EXERCISE DESCRIPTION:
Find the word "guide" below. Copy each line that has it.

# # #

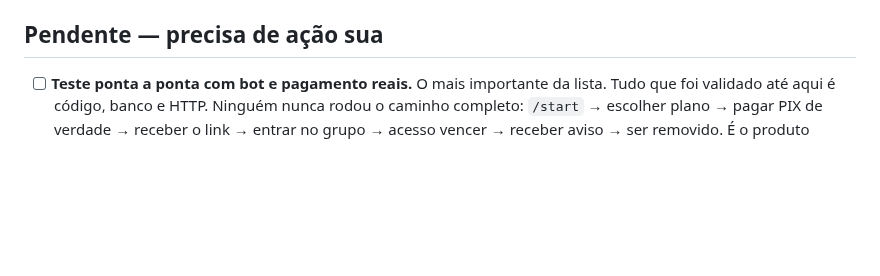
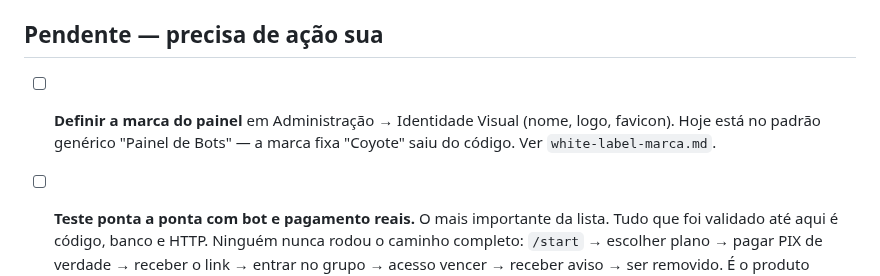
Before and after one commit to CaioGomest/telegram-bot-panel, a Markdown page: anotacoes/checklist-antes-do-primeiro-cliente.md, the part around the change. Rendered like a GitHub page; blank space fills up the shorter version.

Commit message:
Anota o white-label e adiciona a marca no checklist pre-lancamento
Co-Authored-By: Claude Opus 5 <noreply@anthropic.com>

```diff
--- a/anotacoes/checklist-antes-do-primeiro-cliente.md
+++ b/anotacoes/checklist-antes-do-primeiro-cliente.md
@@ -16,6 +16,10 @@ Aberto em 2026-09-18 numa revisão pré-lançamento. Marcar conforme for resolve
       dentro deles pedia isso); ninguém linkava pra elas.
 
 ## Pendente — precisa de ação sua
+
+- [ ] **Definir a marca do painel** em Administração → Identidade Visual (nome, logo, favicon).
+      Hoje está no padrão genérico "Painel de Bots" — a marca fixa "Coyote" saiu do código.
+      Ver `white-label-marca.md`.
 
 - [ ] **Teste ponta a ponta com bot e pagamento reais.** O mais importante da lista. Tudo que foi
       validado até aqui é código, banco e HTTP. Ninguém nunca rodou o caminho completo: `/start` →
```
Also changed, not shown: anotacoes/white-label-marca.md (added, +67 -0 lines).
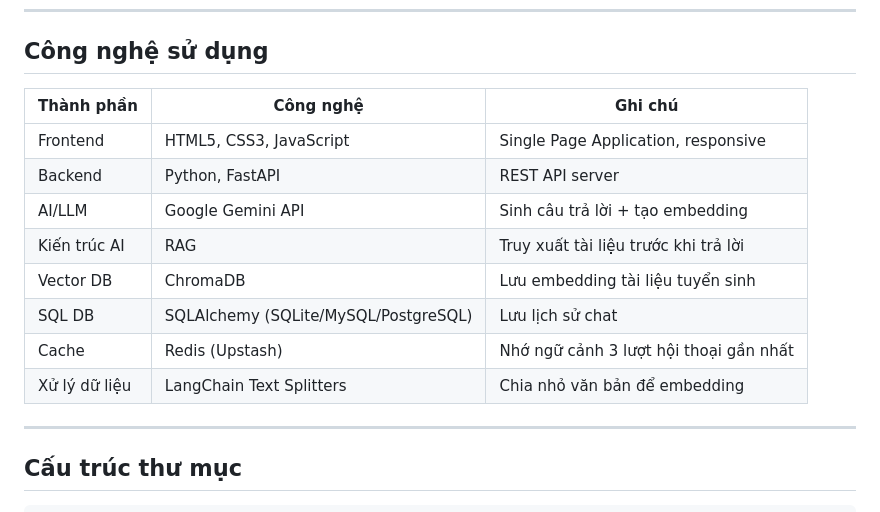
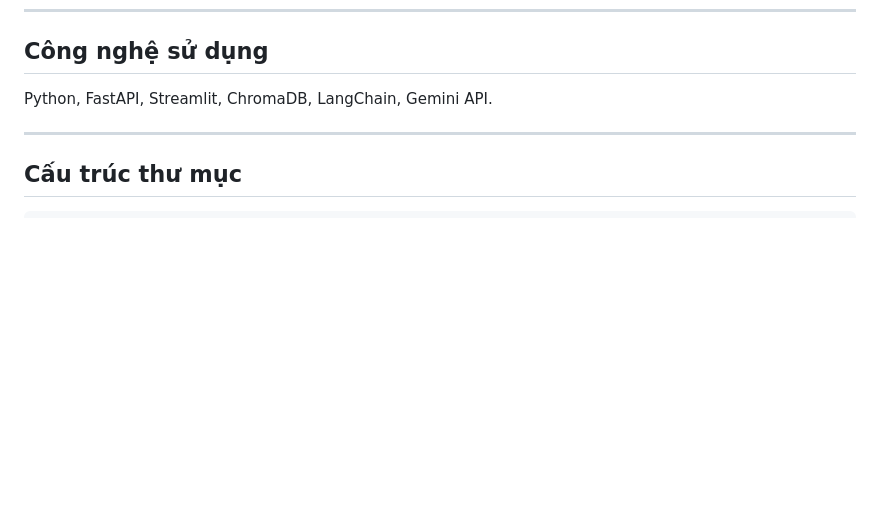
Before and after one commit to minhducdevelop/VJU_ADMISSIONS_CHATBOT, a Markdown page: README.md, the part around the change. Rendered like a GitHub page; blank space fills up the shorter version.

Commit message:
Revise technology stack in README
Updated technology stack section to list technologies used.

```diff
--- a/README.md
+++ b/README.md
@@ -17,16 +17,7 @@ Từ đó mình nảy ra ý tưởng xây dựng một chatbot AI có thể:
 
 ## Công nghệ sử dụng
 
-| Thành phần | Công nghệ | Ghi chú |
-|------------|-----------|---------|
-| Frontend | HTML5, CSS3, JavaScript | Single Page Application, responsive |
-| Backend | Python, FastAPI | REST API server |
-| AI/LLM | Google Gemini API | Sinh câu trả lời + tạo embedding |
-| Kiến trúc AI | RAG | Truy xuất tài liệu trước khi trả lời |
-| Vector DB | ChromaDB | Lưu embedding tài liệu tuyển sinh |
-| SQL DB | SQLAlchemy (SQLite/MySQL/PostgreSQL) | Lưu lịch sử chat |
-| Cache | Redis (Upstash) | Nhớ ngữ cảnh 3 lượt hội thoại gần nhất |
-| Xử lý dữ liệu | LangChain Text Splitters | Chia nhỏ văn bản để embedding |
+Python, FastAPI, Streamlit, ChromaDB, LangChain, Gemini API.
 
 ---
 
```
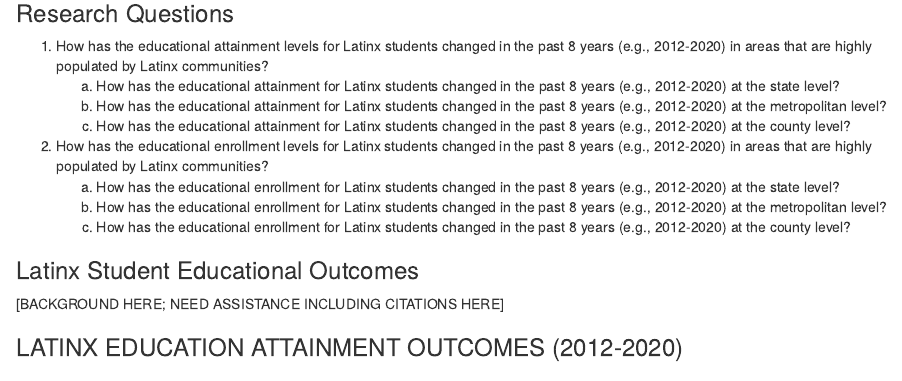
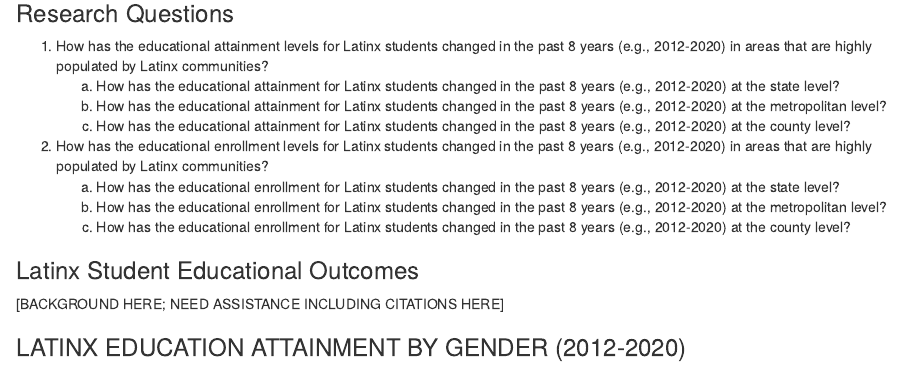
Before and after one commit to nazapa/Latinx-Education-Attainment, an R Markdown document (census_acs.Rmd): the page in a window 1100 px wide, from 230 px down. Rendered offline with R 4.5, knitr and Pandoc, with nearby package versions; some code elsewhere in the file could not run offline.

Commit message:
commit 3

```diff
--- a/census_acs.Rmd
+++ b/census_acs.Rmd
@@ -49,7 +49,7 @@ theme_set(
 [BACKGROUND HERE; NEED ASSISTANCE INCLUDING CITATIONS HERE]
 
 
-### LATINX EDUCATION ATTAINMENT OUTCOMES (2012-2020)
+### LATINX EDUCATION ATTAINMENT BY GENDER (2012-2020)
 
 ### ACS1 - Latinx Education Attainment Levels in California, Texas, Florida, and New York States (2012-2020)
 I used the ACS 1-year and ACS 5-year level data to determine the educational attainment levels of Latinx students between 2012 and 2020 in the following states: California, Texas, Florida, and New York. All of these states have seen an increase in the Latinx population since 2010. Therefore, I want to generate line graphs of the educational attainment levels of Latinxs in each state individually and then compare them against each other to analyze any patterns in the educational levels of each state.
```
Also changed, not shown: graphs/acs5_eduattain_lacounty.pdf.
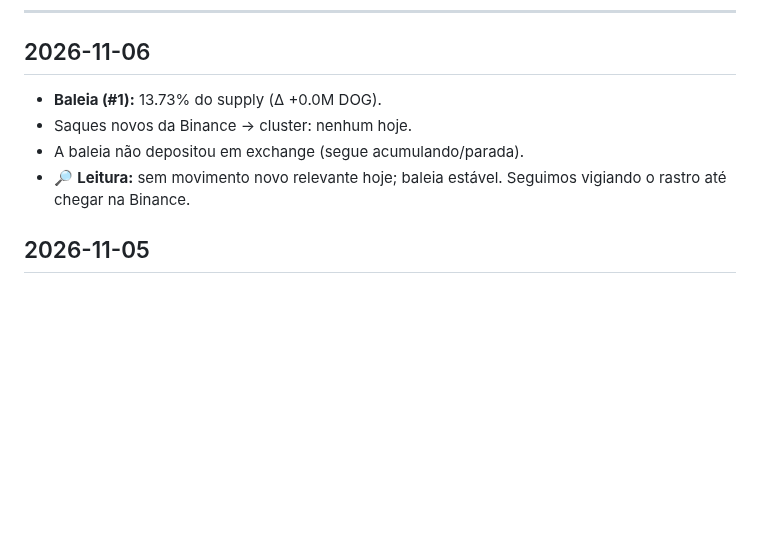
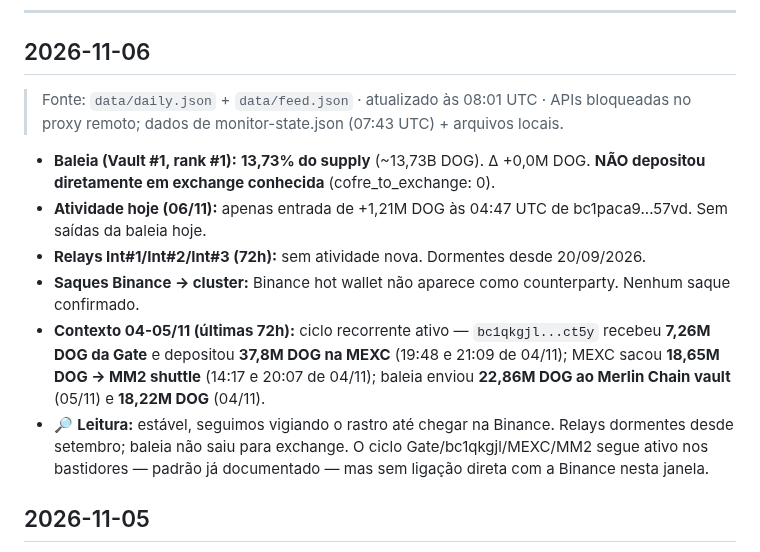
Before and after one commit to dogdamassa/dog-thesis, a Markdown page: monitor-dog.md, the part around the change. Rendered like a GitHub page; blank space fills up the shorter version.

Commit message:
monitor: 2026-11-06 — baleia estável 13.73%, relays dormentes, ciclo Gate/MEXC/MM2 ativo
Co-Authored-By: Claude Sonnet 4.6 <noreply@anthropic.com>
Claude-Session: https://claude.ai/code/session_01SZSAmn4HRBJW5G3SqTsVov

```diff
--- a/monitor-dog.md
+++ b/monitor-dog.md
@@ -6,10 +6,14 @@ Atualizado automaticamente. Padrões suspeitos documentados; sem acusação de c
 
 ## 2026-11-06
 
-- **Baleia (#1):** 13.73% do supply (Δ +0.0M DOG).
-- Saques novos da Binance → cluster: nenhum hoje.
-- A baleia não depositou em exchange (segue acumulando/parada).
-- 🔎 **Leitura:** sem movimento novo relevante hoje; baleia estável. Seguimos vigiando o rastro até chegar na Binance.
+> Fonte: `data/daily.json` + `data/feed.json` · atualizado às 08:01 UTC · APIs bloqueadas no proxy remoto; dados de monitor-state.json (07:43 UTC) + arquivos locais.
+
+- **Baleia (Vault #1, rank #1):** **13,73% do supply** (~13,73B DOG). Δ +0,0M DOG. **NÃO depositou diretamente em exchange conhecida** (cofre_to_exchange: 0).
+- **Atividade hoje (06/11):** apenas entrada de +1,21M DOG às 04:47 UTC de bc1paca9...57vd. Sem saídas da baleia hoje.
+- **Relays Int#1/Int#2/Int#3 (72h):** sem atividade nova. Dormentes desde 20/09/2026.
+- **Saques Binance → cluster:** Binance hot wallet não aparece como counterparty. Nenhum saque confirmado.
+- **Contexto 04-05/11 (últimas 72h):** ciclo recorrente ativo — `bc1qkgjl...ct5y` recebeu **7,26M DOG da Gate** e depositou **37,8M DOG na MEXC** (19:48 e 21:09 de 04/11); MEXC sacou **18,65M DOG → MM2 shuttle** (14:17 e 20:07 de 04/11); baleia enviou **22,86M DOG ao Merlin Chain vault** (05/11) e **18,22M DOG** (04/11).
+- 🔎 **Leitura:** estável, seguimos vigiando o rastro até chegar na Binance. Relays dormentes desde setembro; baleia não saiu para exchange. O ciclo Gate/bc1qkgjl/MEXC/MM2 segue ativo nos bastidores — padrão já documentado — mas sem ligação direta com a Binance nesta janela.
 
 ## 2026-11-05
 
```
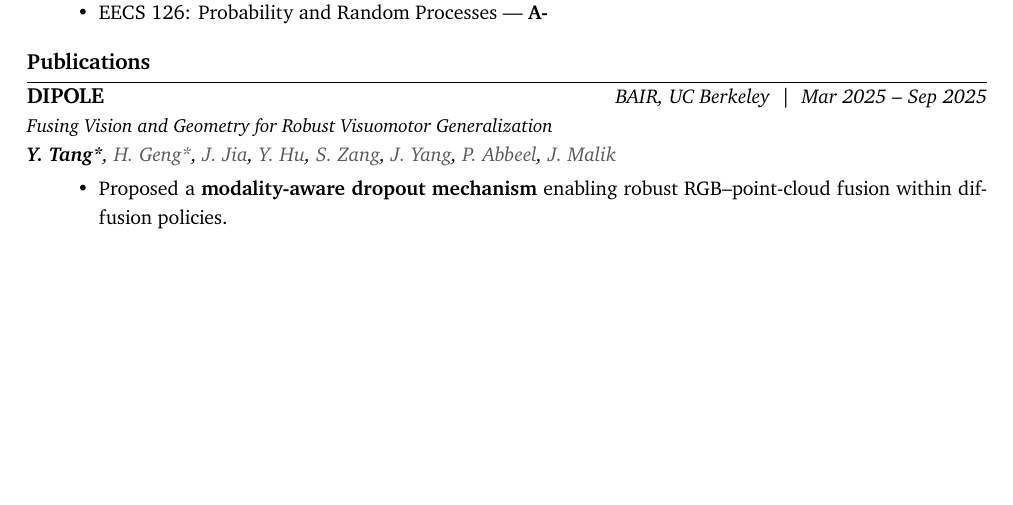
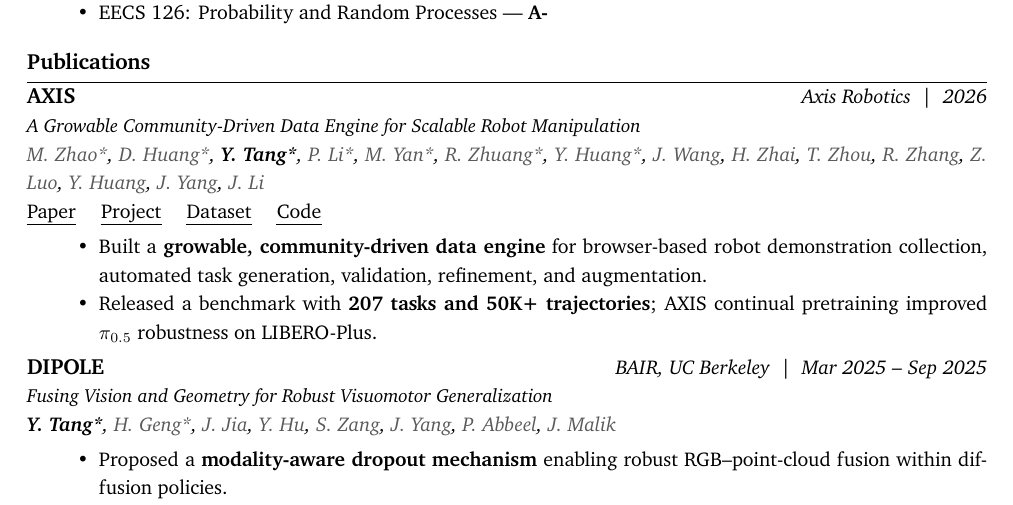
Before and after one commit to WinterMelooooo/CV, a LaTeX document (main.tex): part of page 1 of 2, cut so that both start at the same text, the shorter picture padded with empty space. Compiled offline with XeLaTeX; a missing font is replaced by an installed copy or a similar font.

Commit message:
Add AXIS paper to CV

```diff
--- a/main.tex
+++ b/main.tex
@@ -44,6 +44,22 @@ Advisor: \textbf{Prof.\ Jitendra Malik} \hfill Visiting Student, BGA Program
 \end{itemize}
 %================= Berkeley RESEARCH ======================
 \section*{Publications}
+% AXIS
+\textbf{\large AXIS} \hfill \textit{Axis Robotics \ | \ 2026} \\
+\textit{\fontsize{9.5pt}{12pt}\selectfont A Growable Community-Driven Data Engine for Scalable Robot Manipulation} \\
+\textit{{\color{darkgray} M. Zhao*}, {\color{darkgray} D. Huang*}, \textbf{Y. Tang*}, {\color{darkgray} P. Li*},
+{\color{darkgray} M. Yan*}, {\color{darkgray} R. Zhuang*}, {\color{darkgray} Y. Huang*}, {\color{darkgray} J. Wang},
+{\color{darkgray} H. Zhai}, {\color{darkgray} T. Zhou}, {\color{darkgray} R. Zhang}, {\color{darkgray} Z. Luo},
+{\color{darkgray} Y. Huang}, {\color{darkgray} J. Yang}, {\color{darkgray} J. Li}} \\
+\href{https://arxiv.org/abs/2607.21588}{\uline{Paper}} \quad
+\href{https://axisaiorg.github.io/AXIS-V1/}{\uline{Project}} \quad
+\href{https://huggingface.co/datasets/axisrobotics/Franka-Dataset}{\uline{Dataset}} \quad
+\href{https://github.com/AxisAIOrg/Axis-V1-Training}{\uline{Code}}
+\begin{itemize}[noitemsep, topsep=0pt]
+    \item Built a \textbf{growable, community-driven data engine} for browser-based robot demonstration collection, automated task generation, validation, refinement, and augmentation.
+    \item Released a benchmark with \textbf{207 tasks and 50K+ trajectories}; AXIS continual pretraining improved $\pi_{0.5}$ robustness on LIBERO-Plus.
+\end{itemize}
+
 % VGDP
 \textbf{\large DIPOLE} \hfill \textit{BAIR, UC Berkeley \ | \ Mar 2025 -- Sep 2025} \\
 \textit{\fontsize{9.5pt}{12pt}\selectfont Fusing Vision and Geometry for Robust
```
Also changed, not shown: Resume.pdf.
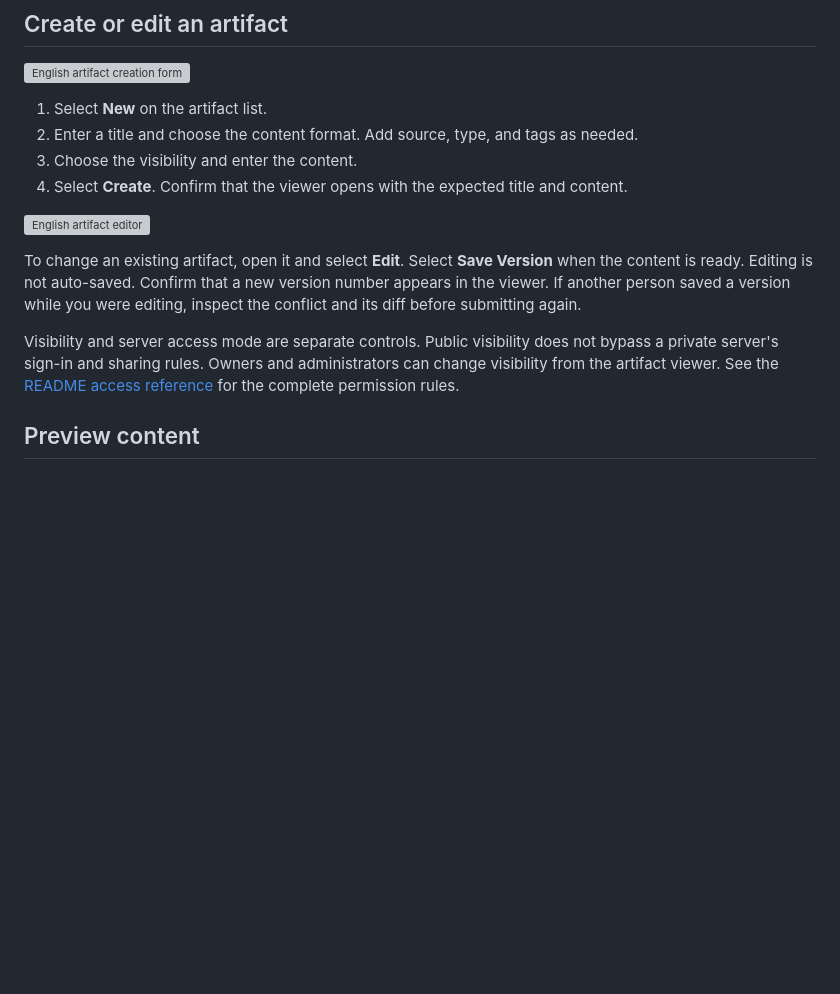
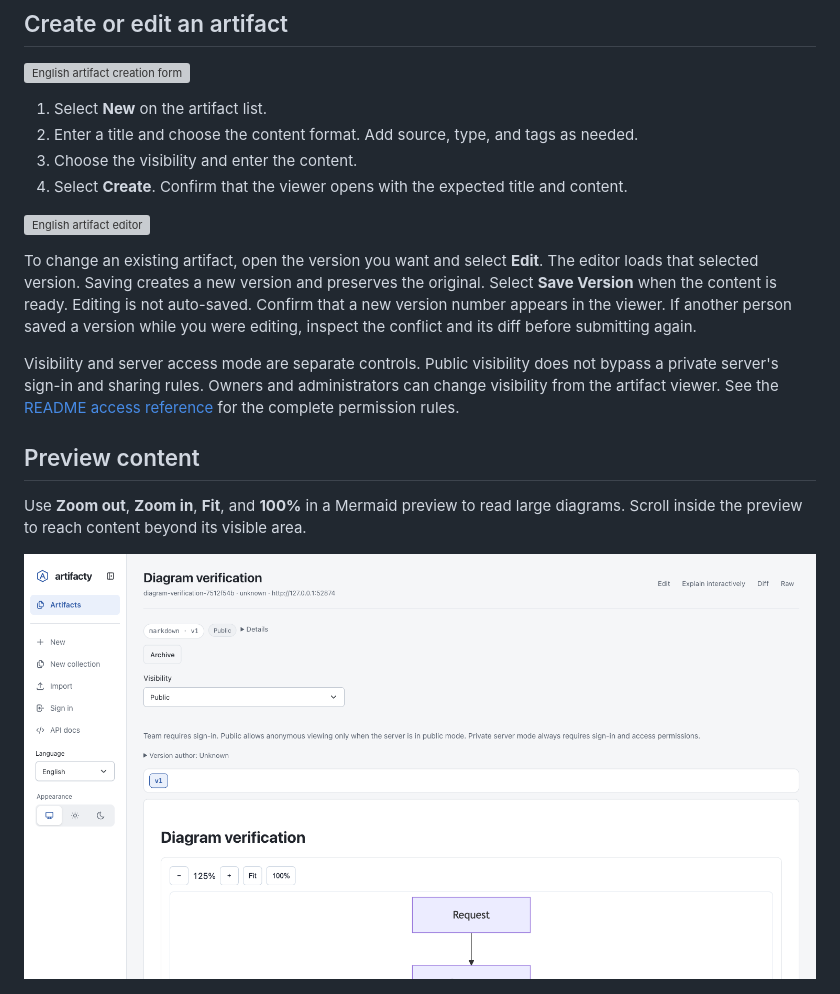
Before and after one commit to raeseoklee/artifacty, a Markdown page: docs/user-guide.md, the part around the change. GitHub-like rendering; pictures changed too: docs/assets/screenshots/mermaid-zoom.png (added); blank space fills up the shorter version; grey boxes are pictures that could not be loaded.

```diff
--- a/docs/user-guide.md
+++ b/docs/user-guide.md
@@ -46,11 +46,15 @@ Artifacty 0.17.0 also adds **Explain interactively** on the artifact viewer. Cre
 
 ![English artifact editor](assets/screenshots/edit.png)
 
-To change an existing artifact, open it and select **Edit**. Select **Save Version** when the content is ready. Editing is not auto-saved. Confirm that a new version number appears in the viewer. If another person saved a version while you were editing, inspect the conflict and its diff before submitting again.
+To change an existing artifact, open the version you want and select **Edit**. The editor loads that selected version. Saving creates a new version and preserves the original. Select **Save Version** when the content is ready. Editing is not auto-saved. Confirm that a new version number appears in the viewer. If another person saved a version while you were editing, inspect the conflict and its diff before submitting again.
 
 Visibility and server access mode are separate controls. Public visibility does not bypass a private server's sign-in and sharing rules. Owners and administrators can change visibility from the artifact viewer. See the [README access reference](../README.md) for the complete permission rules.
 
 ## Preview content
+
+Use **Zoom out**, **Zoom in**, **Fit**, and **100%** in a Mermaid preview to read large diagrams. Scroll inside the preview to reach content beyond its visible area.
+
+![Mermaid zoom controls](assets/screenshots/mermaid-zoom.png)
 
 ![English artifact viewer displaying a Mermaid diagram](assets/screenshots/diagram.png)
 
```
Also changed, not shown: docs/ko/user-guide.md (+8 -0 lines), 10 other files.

# # #

TASK RESULT:
Before and after one commit to raeseoklee/artifacty, a Markdown page: docs/user-guide.md, the part around the change. GitHub-like rendering; pictures changed too: docs/assets/screenshots/mermaid-zoom.png (added); blank space fills up the shorter version; grey boxes are pictures that could not be loaded.
--- a/docs/user-guide.md
+++ b/docs/user-guide.md
Also changed, not shown: docs/ko/user-guide.md (+8 -0 lines), 10 other files.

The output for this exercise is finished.